  • Do Céu de Madureira, M., Martins, A.P., Gomes, M., Paiva, J., Proença da Cunha, A. & do Rosario, V., 2002. Antimalarial activity of medicinal plants used in traditional medicine in S. Tomé and Principe islands. Journal of Ethnopharmacology 81: 23–29.
  • Dupuy, B., 1988. Préconisations sylvicoles pour la conduite des reboisements intensifs à vocation bois d’œuvre. Centre Technique Forestier Tropical, Abidjan, Côte d’Ivoire. 54 pp.
  • Dupuy, B., Doumbia, F., N’Guessan Kanga, A. & Cabaret, N., 1988. Table de production provisoire du Cedrela odorata en Côte d’Ivoire. Centre Technique Forestier Tropical, Abidjan, Côte d’Ivoire. 23 pp.
  • Durand, P. & Kouassi, E., 1979. Propriétés physiques du cédrela (Cedrela odorata) - Plantation de Mopri 1964 (Résultats des essais No 112–04 et 112–05). Centre Technique Forestier Tropical, Abidjan, Côte d’Ivoire. 14 pp.
  • Ewete, F.K. & Alamu, O.T., 1999. Extracts of three mahogany species as grain protectants against Sitophilus zeamais Motschulsky (Coleoptera: Curculionidae). Journal of Tropical Forest Resources 15(1): 22–29.
  • Forest Products Research Laboratory, 1971. Report on a consignment of Cedrela odorata from Nigeria. Report on Overseas Timbers No 16. Forest Products Research Laboratory, Princes Risborough, United Kingdom. 17 pp.
  • Jouve, P., 1984. Essais spécifiques Loudima Malolo 1979–1980: Cordia, Cedrela, Acacia, Swietenia. Résultats des mensurations de 1984. Centre Technique Forestier Tropical, Centre du Congo, Loudima, Congo. 18 pp.
  • Lamprecht, H., 1989. Silviculture in the tropics: tropical forest ecosystems and their tree species, possibilities and methods for their long-term utilization. Deutsche Gesellschaft für Technische Zusammenarbeit (GTZ) GmbH, Eschborn, Germany. 296 pp.
  • Neuwinger, H.D., 2000. African traditional medicine: a dictionary of plant use and applications. Medpharm Scientific, Stuttgart, Germany. 589 pp.
  • N’Guessan, A., 1988. Essai comportement Cedrela odorata - Mopri. Bilan en 1987. Centre Technique Forestier Tropical, Abidjan, Côte d’Ivoire. 7 pp.
  • Omar, S., Marcotte, M., Fields, P., Sanchez, P.E., Poveda, L., Mata, R., Jimenez, A., Durst, T., Zhang, J., MacKinnon, S., Leaman, D., Arnason, J.T. & Philogene, B.J.R., 2007. Antifeedant activities of terpenoids isolated from tropical Rutales. Journal of Stored Products Research 43(1): 92–96.
  • Omoyiola, B.O., 1972. Initial observations on a Cedrela provenance trial in Nigeria. Research Paper No 2 (Forest Series). Federal Department of Forest Research, Ibadan, Nigeria. 8 pp.
  • Pennington, T.D., 1981. Flora Neotropica monograph number 28. Meliaceae. Organization for Flora Neotropica. New York Botanical Garden, New York, United States. 470 pp.
  • Styles, B.T. & White, F., 1991. Meliaceae. In: Polhill, R.M. (Editor). Flora of Tropical East Africa. A.A. Balkema, Rotterdam, Netherlands. 68 pp.
  • Tanzania Forest Division, 1963. Timbers of Tanganyika: Cedrela mexicana (Central American cedar). Tanzania Forest Division, Utilisation Section, Moshi, Tanzania. 4 pp.
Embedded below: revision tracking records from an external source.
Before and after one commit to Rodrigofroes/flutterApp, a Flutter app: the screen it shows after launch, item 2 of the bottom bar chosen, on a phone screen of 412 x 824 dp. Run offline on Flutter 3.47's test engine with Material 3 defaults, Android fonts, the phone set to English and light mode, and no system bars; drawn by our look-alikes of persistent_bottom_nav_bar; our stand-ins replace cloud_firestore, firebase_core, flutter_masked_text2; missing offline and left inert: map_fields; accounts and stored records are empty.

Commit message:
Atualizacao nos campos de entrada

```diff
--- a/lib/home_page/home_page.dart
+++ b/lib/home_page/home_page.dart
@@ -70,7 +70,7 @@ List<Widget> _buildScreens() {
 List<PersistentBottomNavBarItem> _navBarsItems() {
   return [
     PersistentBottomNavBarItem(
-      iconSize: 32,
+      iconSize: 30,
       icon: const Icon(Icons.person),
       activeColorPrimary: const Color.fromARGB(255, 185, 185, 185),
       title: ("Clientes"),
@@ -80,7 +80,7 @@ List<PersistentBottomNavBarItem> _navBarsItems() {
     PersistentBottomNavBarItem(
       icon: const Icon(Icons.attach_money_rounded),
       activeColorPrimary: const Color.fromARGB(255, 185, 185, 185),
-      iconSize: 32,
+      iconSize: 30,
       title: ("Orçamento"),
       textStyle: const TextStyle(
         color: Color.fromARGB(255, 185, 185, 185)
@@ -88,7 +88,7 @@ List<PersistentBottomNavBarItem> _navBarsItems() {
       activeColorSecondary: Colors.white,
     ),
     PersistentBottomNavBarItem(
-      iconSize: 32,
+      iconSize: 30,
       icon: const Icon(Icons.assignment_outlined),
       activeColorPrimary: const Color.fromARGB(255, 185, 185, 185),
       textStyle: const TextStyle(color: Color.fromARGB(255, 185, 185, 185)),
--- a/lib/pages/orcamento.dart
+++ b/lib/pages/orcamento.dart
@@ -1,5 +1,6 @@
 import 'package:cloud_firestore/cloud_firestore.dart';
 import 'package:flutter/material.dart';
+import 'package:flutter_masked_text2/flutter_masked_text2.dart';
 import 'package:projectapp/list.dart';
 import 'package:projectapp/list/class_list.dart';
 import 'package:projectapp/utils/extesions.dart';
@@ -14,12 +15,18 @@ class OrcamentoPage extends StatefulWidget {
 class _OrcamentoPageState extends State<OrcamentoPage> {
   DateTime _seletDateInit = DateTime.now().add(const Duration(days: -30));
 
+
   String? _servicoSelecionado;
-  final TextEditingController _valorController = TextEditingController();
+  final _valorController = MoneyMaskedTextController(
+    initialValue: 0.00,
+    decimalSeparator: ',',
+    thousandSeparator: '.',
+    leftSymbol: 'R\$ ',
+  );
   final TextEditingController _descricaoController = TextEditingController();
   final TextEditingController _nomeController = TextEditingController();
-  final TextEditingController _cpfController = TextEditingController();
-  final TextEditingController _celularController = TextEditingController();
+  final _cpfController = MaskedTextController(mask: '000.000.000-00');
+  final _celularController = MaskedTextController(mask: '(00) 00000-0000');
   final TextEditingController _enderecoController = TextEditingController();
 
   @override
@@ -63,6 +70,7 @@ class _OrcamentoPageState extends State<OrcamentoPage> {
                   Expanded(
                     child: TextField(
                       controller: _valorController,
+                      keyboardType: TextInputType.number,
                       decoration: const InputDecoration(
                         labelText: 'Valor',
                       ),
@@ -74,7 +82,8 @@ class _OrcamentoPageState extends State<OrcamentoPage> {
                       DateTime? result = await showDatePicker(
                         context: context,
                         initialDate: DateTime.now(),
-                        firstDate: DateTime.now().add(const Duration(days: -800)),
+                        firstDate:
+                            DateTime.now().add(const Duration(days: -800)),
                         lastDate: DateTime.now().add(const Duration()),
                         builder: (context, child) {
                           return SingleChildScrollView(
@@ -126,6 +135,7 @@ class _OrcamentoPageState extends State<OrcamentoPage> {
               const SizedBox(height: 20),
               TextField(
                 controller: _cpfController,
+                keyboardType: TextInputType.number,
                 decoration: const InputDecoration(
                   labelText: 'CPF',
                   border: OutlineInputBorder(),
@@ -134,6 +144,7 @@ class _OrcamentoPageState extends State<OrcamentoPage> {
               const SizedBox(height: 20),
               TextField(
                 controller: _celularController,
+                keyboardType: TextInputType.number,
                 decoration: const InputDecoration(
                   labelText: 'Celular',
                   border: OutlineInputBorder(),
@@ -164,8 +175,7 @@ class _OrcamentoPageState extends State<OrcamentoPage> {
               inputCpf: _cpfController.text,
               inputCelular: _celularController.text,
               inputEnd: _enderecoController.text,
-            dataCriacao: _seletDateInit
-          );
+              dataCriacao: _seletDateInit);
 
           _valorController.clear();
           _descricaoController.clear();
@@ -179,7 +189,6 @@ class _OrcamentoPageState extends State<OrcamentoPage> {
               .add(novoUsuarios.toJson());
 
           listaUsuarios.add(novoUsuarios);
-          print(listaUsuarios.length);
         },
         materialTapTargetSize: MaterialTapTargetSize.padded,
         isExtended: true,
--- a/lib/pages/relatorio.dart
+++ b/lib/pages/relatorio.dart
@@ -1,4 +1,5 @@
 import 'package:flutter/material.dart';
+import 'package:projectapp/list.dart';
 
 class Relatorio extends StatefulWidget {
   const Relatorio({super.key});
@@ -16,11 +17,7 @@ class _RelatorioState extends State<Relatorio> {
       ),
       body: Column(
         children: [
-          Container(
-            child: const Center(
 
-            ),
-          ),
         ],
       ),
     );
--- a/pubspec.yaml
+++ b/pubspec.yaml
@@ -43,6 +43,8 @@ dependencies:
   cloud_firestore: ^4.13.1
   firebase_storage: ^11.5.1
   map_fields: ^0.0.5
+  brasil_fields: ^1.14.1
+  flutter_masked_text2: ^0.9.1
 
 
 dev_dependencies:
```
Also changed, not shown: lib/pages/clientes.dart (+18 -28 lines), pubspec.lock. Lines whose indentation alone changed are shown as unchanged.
Sources of illustration

  • Chung, R.C.K., Boer, E., Lemmens, R.H.M.J. & Noshiro, S., 1995. Cedrela P. Browne. In: Lemmens, R.H.M.J., Soerianegara, I. & Wong, W.C. (Editors). Plant Resources of South-East Asia No 5(2). Timber trees: Minor commercial timbers. Backhuys Publishers, Leiden, Netherlands. pp. 122–126.


  • R.H.M.J. Lemmens, PROTA Network Office Europe, Wageningen University, P.O. Box 341, 6700 AH Wageningen, Netherlands

Correct citation of this article

Lemmens, R.H.M.J., 2008. Cedrela odorata L. In: Louppe, D., Oteng-Amoako, A.A. & Brink, M. (Editors). PROTA (Plant Resources of Tropical Africa / Ressources végétales de l’Afrique tropicale), Wageningen, Netherlands. Accessed 2 April 2023.